Methods: Data for the present study are the 2016 National Survey of Children’s Health (NSCH), a nationally representative survey. The total sample for the study is 50,212, and the sample size for the study is 35,718 children (aged 6-12 years) and adolescents (aged 13-17 years) whose mothers had completed all the requested data on the focal child’s age, sex, and race/ethnicity. Variables are bullying perpetration, peer victimization, participation in sports team/lesson, participation in non-sport clubs/organizations, participation in organized activities/lessons, participation in community activities/volunteer, participation in regular employment, and the covariates (age, sex, race/ethnicity, family economic hardship, parental employment). Analyses include descriptive statistics and multivariate logistic regression in which analyses for the two groups were conducted: early adolescent group (ages 10–14 years) and middle adolescent group (ages 15–17 years).
Results: Among early adolescents, only sports showed negative associations with peer victimization. Those who participate in clubs/organizations, organized activities or lessons, and community services are less likely to perpetrate bullying, although those who are employed were more likely to bully others. For middle adolescents, those who participated in sports, clubs/organizations, organized activities or lessons, community services, or employment were less at risk of peer victimization. Concerning bullying perpetration, our findings suggest that participation in organized activities or lessons and community services were negatively associated with bullying perpetration.

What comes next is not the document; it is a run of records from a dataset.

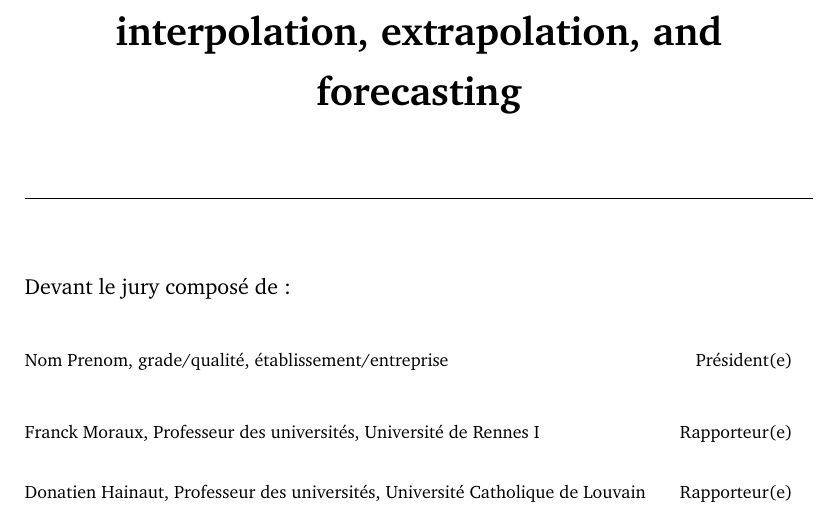
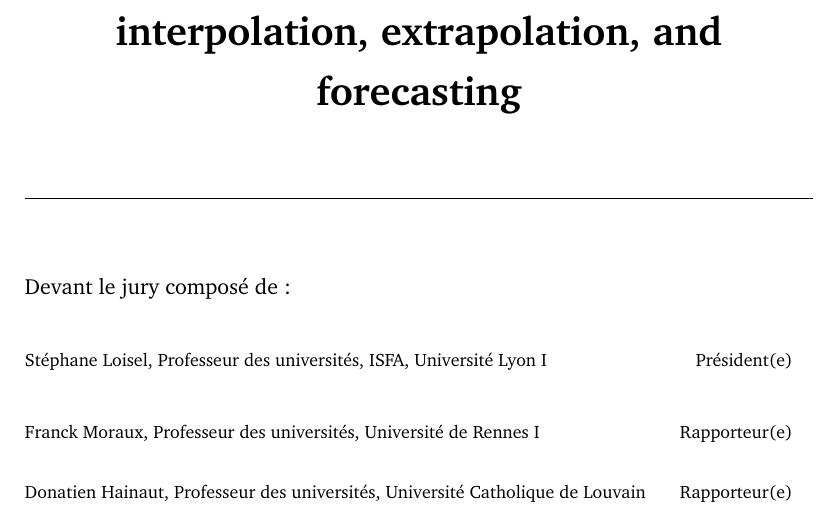
Before and after one commit to thierrymoudiki/phd-thesis, a LaTeX thesis (moudiki_thesis.tex, which reads content/titlepages.tex): part of page 1 of 159, cut so that both start at the same text. Compiled offline with pdfLaTeX.

Commit message:
add info on president of the jury

```diff
--- a/content/titlepages.tex
+++ b/content/titlepages.tex
@@ -57,7 +57,7 @@ Devant le jury compos\'e de :
 
 \fontsize{9pt}{11pt}\selectfont
 
-Nom Prenom, grade/qualit\'e, \'etablissement/entreprise \hfill Pr\'esident(e)
+St\'ephane Loisel, Professeur des universit\'es, ISFA, Universit\'e Lyon I \hfill Pr\'esident(e)
 
 \medskip
 
```
Also changed, not shown: moudiki_thesis.pdf.
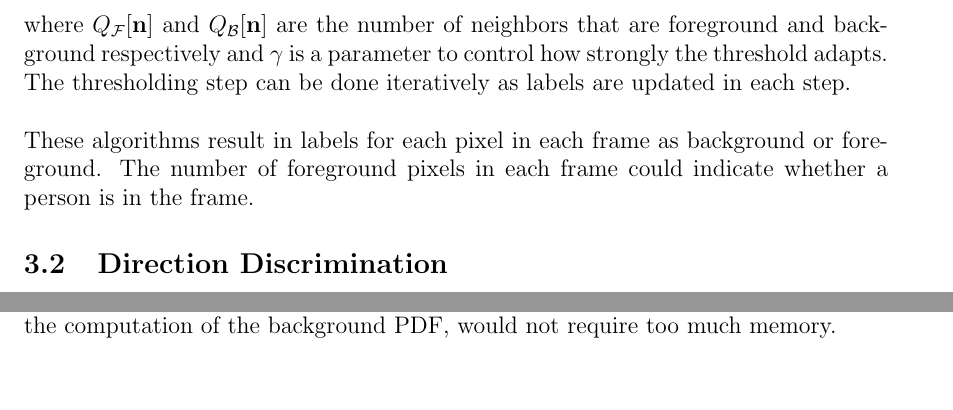
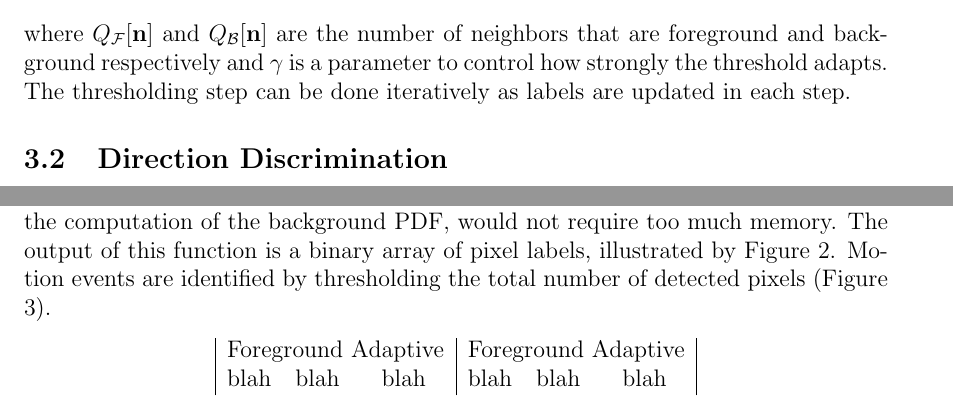
Before and after one commit to janisirene/Occusense, a LaTeX document (documentation/bu_ece_report/report.tex): two parts of pages 9 and 10 of 16 before the commit and two parts of pages 9 and 10 of 17 after it, joined at a grey line, cut so that both start at the same text, the shorter picture padded with empty space. Compiled offline with pdfLaTeX.

Commit message:
adding table

```diff
--- a/documentation/bu_ece_report/report.tex
+++ b/documentation/bu_ece_report/report.tex
@@ -160,9 +160,6 @@ $$\frac{P_\mathcal{B}(I[\mathbf{n}])}{P_\mathcal{F}(I[\mathbf{n}])} > \theta \ex
 where $Q_\mathcal{F}[\mathbf{n}]$ and $Q_\mathcal{B}[\mathbf{n}]$ are the number of neighbors that are
 foreground and background respectively and $\gamma$ is a parameter to control how strongly the threshold
 adapts. The thresholding step can be done iteratively as labels are updated in each step.
-\\ \\
-These algorithms result in labels for each pixel in each frame as background or foreground. The number of foreground
-pixels in each frame could indicate whether a person is in the frame.
 
 \subsection{Direction Discrimination}
 After determining the foreground from the background, we look at determining the direction of flow of the foreground elements. We do this by taking the foreground elements only, setting the background elements to zero, and applying a gradient-based optical flow algorithm. This can be modeled as described in \cite{Smith97}:
@@ -199,12 +196,19 @@ Janis implemented both proposed background subtraction algorithms in backgroundS
 They take as input a structure of parameters
 and a 3-D array of temperatures over the two spatial and one temporal dimensions. This implementation could
 be modified to run in real time and, depending on the size of the history for the computation of the background
-PDF, would not require too much memory.
+PDF, would not require too much memory. The output of this function is a binary array of pixel labels, illustrated
+by Figure \ref{foregroundexample}. Motion events are identified by
+thresholding the total number of detected pixels (Figure \ref{abs_example}).
+\begin{center}\begin{tabular}{|ccc|ccc|}
+\multicolumn{3}{|c|}{Foreground Adaptive} & \multicolumn{3}{|c|}{Foreground Adaptive}\\
+blah & blah & blah & blah & blah & blah
+\end{tabular}\end{center}
+
 \begin{figure}[htb]  % detected foreground pixels
 \centering
 \includegraphics[scale=0.45]{images/foreground_example.png}
 \caption{Example of detected foreground pixels.}
-\label{bgd}
+\label{foregroundexample}
 \end{figure}
 
 \begin{figure}[htb]  % # detected foreground pixels / frame
```
Also changed, not shown: documentation/bu_ece_report/report.pdf, documentation/bu_ece_report/report.tex (2 more changed lines), 5 other files.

Conclusions and Implications: At the community level, the situational and environmental context to which organizations are embedded are not similar across communities. In other words, urban communities have an increased likelihood that youth must navigate and avoid disorder, crime, violence, and/or potentially dangerous environments to participate in extracurricular activities compared to suburban communities. At the school level, the ability to offer a wide variety of extracurricular activities as well as the associated adult supervision to ensure the safety and well-being of students with such participation is not equitable across distinct types of contexts. At the individual youth level, there are disparities associated with the participation and treatment of youth in extracurricular activities. In total, providing opportunities for extracurricular activity participation for all youth is a fundamental pursuit towards educational equity; however, there are several hurdles and challenges to ensure the safety and well-being of all youth to engage in all extracurricular activity offerings in diverse situational contexts.